— TASK TO CARRY OUT —
Exactly reproduce each of the entries shown below.

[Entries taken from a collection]
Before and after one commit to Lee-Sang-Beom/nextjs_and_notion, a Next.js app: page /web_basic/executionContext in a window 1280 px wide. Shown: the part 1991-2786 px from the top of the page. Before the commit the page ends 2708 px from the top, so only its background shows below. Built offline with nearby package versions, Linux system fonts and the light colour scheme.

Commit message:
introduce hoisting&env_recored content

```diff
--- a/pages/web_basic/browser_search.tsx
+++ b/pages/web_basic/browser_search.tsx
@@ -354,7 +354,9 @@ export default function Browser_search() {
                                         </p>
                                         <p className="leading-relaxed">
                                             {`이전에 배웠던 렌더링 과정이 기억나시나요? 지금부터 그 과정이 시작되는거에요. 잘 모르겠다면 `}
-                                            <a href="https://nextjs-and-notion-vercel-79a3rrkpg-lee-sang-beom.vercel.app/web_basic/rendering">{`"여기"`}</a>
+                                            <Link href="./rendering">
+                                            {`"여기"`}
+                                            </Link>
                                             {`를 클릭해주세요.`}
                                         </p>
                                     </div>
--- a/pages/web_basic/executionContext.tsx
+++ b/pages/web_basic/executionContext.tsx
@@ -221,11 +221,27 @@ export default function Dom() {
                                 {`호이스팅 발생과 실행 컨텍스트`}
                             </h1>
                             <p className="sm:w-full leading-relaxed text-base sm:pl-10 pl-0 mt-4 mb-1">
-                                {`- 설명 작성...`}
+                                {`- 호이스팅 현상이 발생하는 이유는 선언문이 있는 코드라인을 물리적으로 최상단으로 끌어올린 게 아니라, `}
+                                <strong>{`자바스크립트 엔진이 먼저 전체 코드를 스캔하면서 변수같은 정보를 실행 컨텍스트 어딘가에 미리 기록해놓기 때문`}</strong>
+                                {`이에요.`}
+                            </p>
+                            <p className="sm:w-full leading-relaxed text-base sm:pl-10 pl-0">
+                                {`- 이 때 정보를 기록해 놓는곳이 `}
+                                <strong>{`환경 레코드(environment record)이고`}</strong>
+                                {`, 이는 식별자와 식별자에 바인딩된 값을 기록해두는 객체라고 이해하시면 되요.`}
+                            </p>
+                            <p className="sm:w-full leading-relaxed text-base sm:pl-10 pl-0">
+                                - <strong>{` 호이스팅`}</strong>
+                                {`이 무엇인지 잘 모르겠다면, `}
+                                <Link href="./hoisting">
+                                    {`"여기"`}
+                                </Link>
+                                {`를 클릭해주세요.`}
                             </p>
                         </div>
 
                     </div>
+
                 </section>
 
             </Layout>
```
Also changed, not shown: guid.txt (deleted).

— SOLUTION TO THIS PROBLEM —
Before and after one commit to Lee-Sang-Beom/nextjs_and_notion, a Next.js app: page /web_basic/executionContext in a window 1280 px wide. Shown: the part 1991-2786 px from the top of the page. Before the commit the page ends 2708 px from the top, so only its background shows below. Built offline with nearby package versions, Linux system fonts and the light colour scheme.

Commit message:
introduce hoisting&env_recored content

```diff
--- a/pages/web_basic/browser_search.tsx
+++ b/pages/web_basic/browser_search.tsx
@@ -354,7 +354,9 @@ export default function Browser_search() {
                                         </p>
                                         <p className="leading-relaxed">
                                             {`이전에 배웠던 렌더링 과정이 기억나시나요? 지금부터 그 과정이 시작되는거에요. 잘 모르겠다면 `}
-                                            <a href="https://nextjs-and-notion-vercel-79a3rrkpg-lee-sang-beom.vercel.app/web_basic/rendering">{`"여기"`}</a>
+                                            <Link href="./rendering">
+                                            {`"여기"`}
+                                            </Link>
                                             {`를 클릭해주세요.`}
                                         </p>
                                     </div>
--- a/pages/web_basic/executionContext.tsx
+++ b/pages/web_basic/executionContext.tsx
@@ -221,11 +221,27 @@ export default function Dom() {
                                 {`호이스팅 발생과 실행 컨텍스트`}
                             </h1>
                             <p className="sm:w-full leading-relaxed text-base sm:pl-10 pl-0 mt-4 mb-1">
-                                {`- 설명 작성...`}
+                                {`- 호이스팅 현상이 발생하는 이유는 선언문이 있는 코드라인을 물리적으로 최상단으로 끌어올린 게 아니라, `}
+                                <strong>{`자바스크립트 엔진이 먼저 전체 코드를 스캔하면서 변수같은 정보를 실행 컨텍스트 어딘가에 미리 기록해놓기 때문`}</strong>
+                                {`이에요.`}
+                            </p>
+                            <p className="sm:w-full leading-relaxed text-base sm:pl-10 pl-0">
+                                {`- 이 때 정보를 기록해 놓는곳이 `}
+                                <strong>{`환경 레코드(environment record)이고`}</strong>
+                                {`, 이는 식별자와 식별자에 바인딩된 값을 기록해두는 객체라고 이해하시면 되요.`}
+                            </p>
+                            <p className="sm:w-full leading-relaxed text-base sm:pl-10 pl-0">
+                                - <strong>{` 호이스팅`}</strong>
+                                {`이 무엇인지 잘 모르겠다면, `}
+                                <Link href="./hoisting">
+                                    {`"여기"`}
+                                </Link>
+                                {`를 클릭해주세요.`}
                             </p>
                         </div>
 
                     </div>
+
                 </section>
 
             </Layout>
```
Also changed, not shown: guid.txt (deleted).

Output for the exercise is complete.